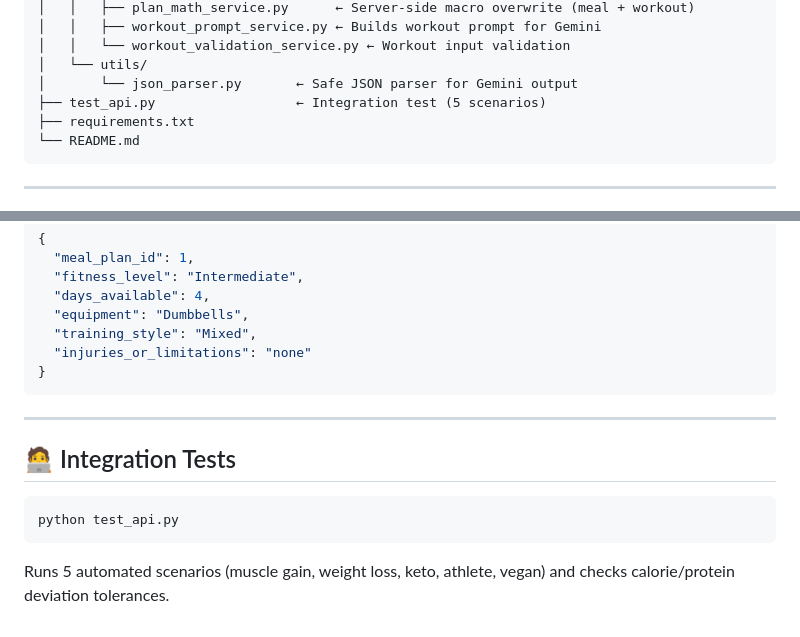
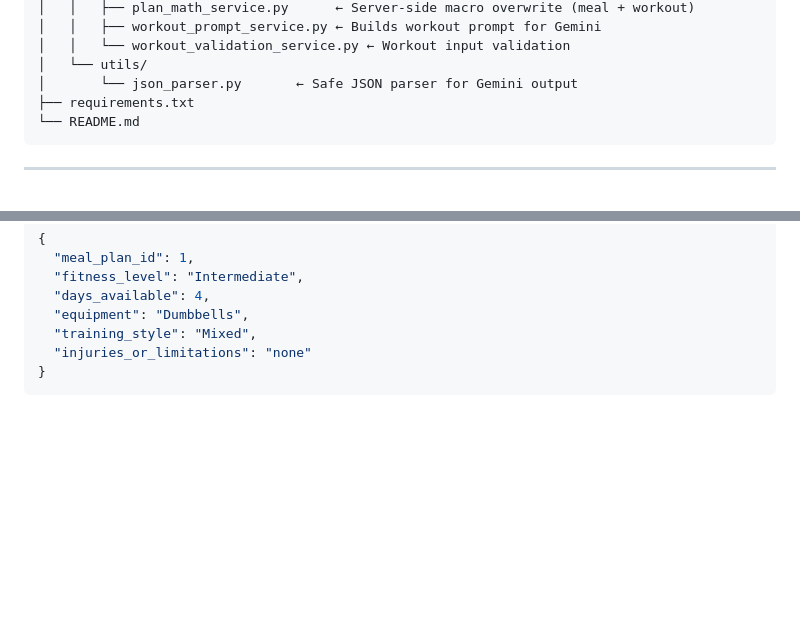
Before and after one commit to taiba-677/Meal-Planner-Workout-Assistant-API, a Markdown page: README.md, 2 parts joined by grey strips. GitHub-like rendering; blank space fills up the shorter version.

Commit message:
docs: remove test_api.py from folder structure and delete integration tests section

````diff
--- a/README.md
+++ b/README.md
@@ -80,7 +80,6 @@ meal_planner_api/
 │   │   └── workout_validation_service.py ← Workout input validation
 │   └── utils/
 │       └── json_parser.py       ← Safe JSON parser for Gemini output
-├── test_api.py                  ← Integration test (5 scenarios)
 ├── requirements.txt
 └── README.md
 ```
@@ -204,13 +203,3 @@ uvicorn app.main:app --reload --port 8000
   "injuries_or_limitations": "none"
 }
 ```
-
----
-
-## 🧑‍💻 Integration Tests
-
-```bash
-python test_api.py
-```
-
-Runs 5 automated scenarios (muscle gain, weight loss, keto, athlete, vegan) and checks calorie/protein deviation tolerances.
````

=======

A copy of each line in the data above that holds the string "Workout" is needed.

Before and after one commit to taiba-677/Meal-Planner-Workout-Assistant-API, a Markdown page: README.md, 2 parts joined by grey strips. GitHub-like rendering; blank space fills up the shorter version.
 │   │   └── workout_validation_service.py ← Workout input validation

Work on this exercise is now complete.